- **Given records**
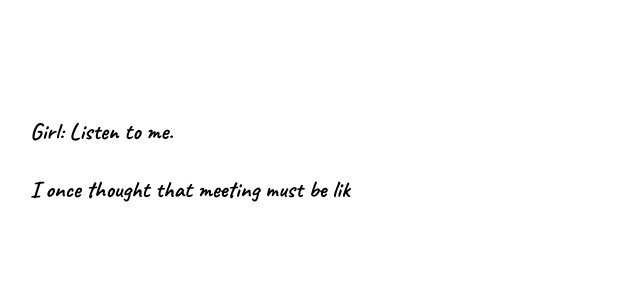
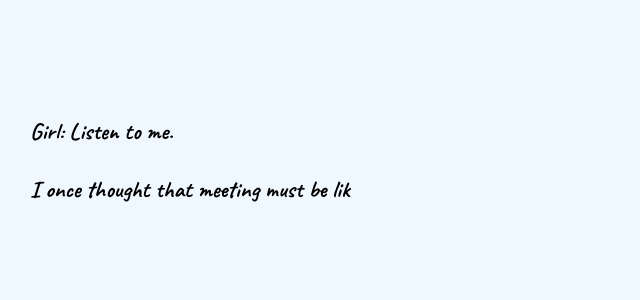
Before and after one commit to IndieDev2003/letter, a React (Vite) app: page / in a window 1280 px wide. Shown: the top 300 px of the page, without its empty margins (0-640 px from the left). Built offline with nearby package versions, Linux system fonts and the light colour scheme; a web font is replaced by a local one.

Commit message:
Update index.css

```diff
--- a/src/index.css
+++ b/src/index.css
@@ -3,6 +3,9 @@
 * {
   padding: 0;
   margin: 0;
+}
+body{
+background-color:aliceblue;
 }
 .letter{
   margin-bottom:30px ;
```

- **To do**
Write out everything in the data word for word. Omit each picture.

- **Exercise result**
Before and after one commit to IndieDev2003/letter, a React (Vite) app: page / in a window 1280 px wide. Shown: the top 300 px of the page, without its empty margins (0-640 px from the left). Built offline with nearby package versions, Linux system fonts and the light colour scheme; a web font is replaced by a local one.

Commit message:
Update index.css

```diff
--- a/src/index.css
+++ b/src/index.css
@@ -3,6 +3,9 @@
 * {
   padding: 0;
   margin: 0;
+}
+body{
+background-color:aliceblue;
 }
 .letter{
   margin-bottom:30px ;
```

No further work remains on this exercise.